Recently I have had a lot of luck getting some modern glider designs to fly and I was attracted by the curvy lines of the KK Polaris. I'm a sucker for these "vintage" designs, but I'm leery of the aerodynamics.  And they seem like they have way too much wood in them.

At any rate, I cut out the pieces the other day: The wings and tail group from my finest "C" grain 1/8" and the fuse from some nondescript 1/4"
After I mocked it up to gaze lovingly at it I realized that after the airfoil is carved, I am going to have to take out a triangle of material in the center  and the wings are going to be swept back. I built a Zaic design long ago that had sweep-back in the wings: it was essentially a lawn dart.
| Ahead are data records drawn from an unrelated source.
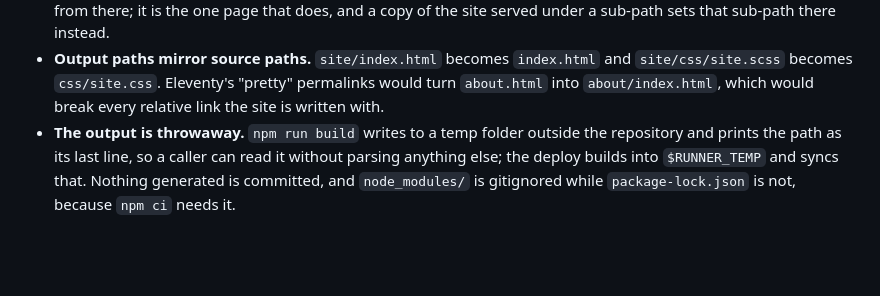
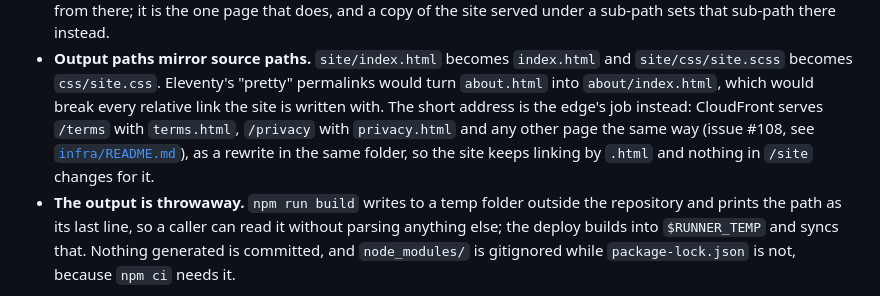
Before and after one commit to outrightmental/interesting, a Markdown page: README.md, the part around the change. GitHub-like rendering; blank space fills up the shorter version.

```diff
--- a/README.md
+++ b/README.md
@@ -114,7 +114,10 @@ is deliberately small: a foundation to build a more holistic experience on, not
 - **Output paths mirror source paths.** `site/index.html` becomes `index.html` and
   `site/css/site.scss` becomes `css/site.css`. Eleventy's "pretty" permalinks would turn
   `about.html` into `about/index.html`, which would break every relative link the site is written
-  with.
+  with. The short address is the edge's job instead: CloudFront serves `/terms` with `terms.html`,
+  `/privacy` with `privacy.html` and any other page the same way (issue #108, see
+  [`infra/README.md`](infra/README.md#publishing)), as a rewrite in the same folder, so the site
+  keeps linking by `.html` and nothing in `/site` changes for it.
 - **The output is throwaway.** `npm run build` writes to a temp folder outside the repository and
   prints the path as its last line, so a caller can read it without parsing anything else; the
   deploy builds into `$RUNNER_TEMP` and syncs that. Nothing generated is committed, and
```
Also changed, not shown: infra/README.md (+23 -5 lines).
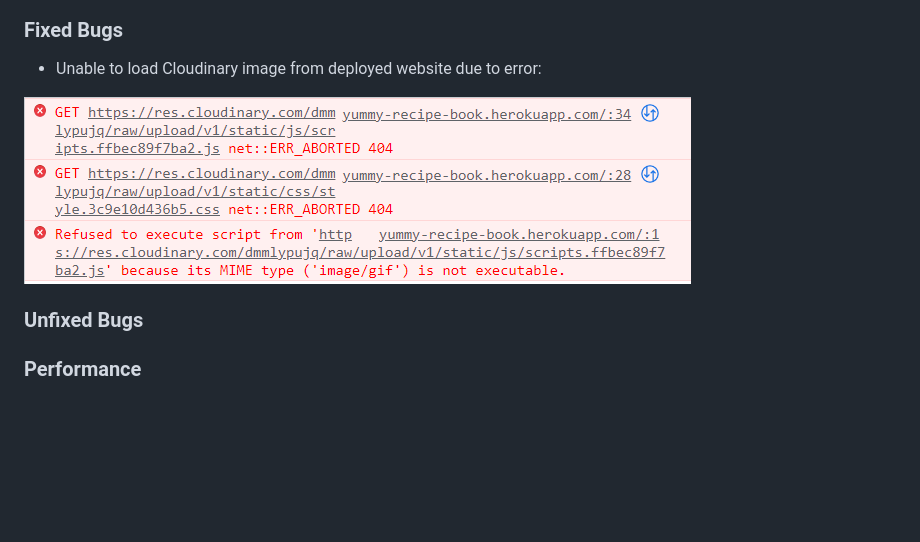
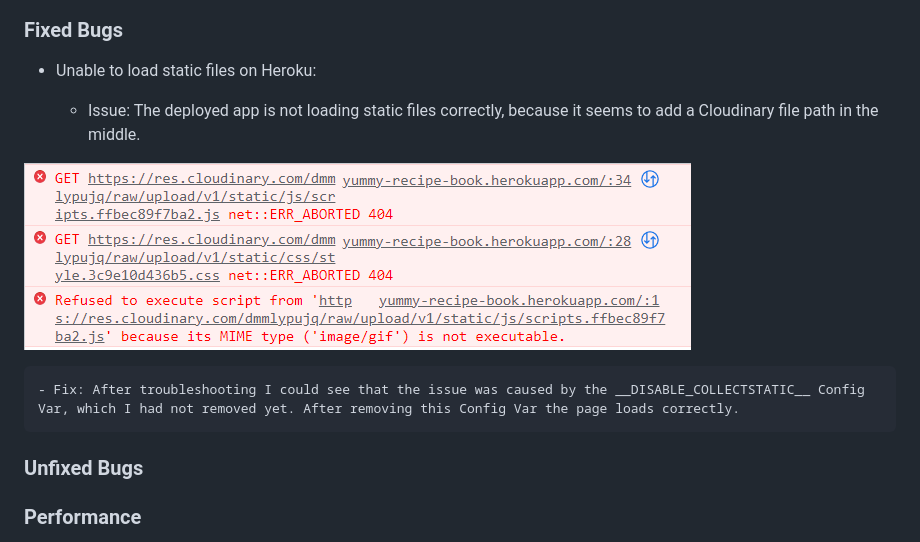
Before and after one commit to EliSacch/yummy, a Markdown page: README.md, the part around the change. Drawn GitHub-style; blank space fills up the shorter version.

Commit message:
Heroku static file path bug fixed

```diff
--- a/README.md
+++ b/README.md
@@ -166,9 +166,13 @@ Check if Errors are returned when passing the final version through the official
 
 ### Fixed Bugs
 
-- Unable to load Cloudinary image from deployed website due to error:
+- Unable to load static files on Heroku:
+
+    - Issue: The deployed app is not loading static files correctly, because it seems to add a Cloudinary file path in the middle.
 
 ![Coudinary Error](media/errors/cloudinary-error.png)
+
+    - Fix: After troubleshooting I could see that the issue was caused by the __DISABLE_COLLECTSTATIC__ Config Var, which I had not removed yet. After removing this Config Var the page loads correctly.
 
 
 ### Unfixed Bugs
```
I admit I didn't choose my wood carefully, or use a Stanfoil-style airfoil, but it made me skeptical of the feature.  I don't think the Polaris will need any additional "spiral stability" sweep back may offer, so I suspect it is purely an aesthetic decision on the part of the designer.  I'm toying with the idea of leaving the wing straight and foregoing the simple dihedral in favor of a polyhedral wing as in the KK Comet.

I don't fly in contests, I just want a good flying glider to play with.

Also, I put this in the HLG area because it's a HLG design.  I can't throw a paperwad into a trashcan, so this will be launched with a catapult.   Sorry if I've broken the forum.  Grin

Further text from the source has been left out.